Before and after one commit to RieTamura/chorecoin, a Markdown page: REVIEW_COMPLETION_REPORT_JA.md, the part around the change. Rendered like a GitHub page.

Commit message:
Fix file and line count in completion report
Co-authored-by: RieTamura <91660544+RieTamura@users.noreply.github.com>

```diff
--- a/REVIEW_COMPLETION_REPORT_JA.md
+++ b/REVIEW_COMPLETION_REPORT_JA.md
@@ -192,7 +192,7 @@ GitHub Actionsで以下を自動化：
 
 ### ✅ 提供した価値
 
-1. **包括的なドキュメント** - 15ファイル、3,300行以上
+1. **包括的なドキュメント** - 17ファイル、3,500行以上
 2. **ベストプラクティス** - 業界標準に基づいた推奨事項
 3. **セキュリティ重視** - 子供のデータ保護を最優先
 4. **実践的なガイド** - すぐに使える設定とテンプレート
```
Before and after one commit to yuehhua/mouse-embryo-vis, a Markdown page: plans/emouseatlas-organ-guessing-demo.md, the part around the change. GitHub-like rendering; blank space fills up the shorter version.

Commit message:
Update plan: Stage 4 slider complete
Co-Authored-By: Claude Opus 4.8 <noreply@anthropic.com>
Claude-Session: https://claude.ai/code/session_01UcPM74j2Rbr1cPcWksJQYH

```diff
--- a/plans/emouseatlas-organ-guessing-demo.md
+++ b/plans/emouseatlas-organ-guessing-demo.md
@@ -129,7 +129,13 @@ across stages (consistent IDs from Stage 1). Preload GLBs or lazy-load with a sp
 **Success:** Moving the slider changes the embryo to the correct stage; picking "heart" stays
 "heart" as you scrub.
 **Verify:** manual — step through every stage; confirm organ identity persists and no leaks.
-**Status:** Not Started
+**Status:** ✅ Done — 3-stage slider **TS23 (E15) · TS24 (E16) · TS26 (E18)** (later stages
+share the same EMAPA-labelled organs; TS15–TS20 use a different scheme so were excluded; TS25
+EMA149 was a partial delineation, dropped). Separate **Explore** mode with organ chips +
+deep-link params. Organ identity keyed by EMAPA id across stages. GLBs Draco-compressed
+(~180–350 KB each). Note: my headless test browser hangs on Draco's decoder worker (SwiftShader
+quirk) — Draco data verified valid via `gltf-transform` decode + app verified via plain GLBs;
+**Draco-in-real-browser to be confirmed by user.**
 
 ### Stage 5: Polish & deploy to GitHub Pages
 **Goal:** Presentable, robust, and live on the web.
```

____________________

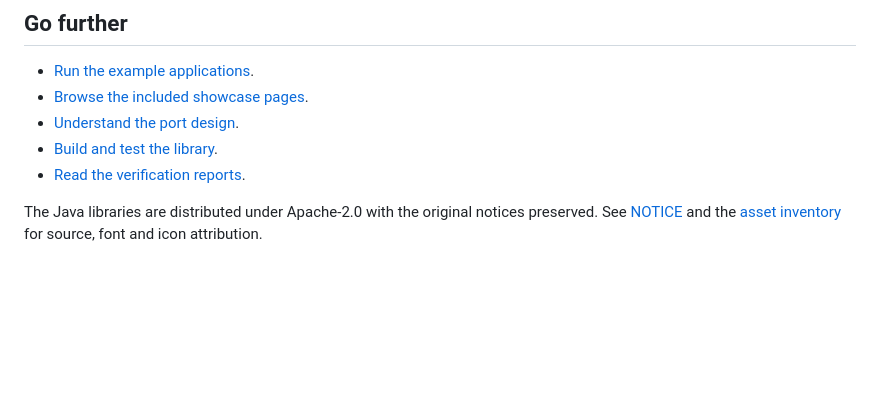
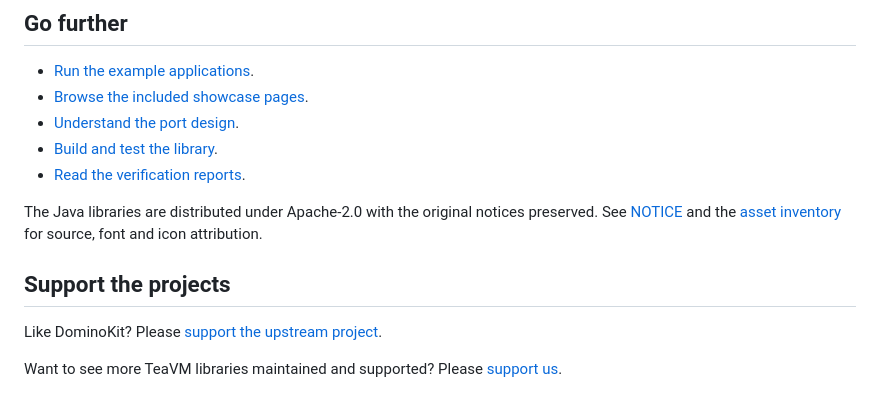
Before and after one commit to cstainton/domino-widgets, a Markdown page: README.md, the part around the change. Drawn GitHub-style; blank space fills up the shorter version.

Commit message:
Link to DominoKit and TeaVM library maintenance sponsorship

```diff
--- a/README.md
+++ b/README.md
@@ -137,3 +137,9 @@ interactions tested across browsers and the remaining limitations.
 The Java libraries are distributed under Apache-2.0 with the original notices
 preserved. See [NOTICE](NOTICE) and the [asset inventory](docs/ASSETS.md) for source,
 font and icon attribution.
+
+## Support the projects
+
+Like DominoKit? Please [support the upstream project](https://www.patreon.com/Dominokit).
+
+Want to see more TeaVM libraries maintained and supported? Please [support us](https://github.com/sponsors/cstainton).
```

____________________

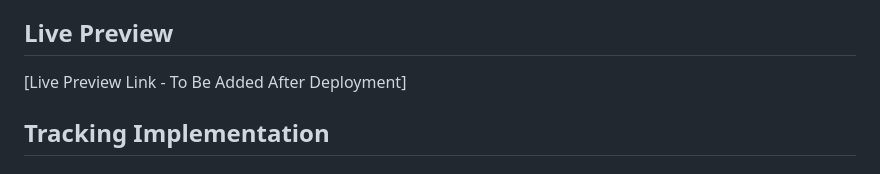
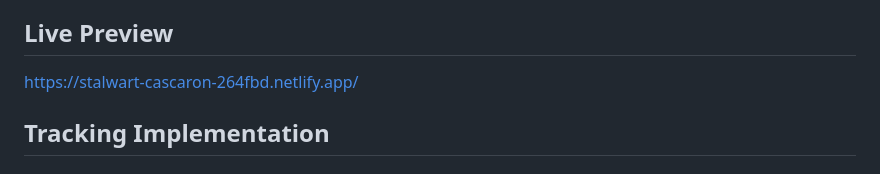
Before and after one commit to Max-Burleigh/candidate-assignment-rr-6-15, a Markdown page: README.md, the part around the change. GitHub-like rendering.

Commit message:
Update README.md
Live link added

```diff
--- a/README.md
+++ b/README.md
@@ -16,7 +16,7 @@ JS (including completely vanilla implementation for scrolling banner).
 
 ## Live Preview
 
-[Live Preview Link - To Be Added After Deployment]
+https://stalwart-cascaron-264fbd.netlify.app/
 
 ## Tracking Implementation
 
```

____________________

| To do |
The lines above that hold the string "TeaVM" are to be located and copied.

| Exercise result |
Link to DominoKit and TeaVM library maintenance sponsorship
+Want to see more TeaVM libraries maintained and supported? Please [support us](https://github.com/sponsors/cstainton).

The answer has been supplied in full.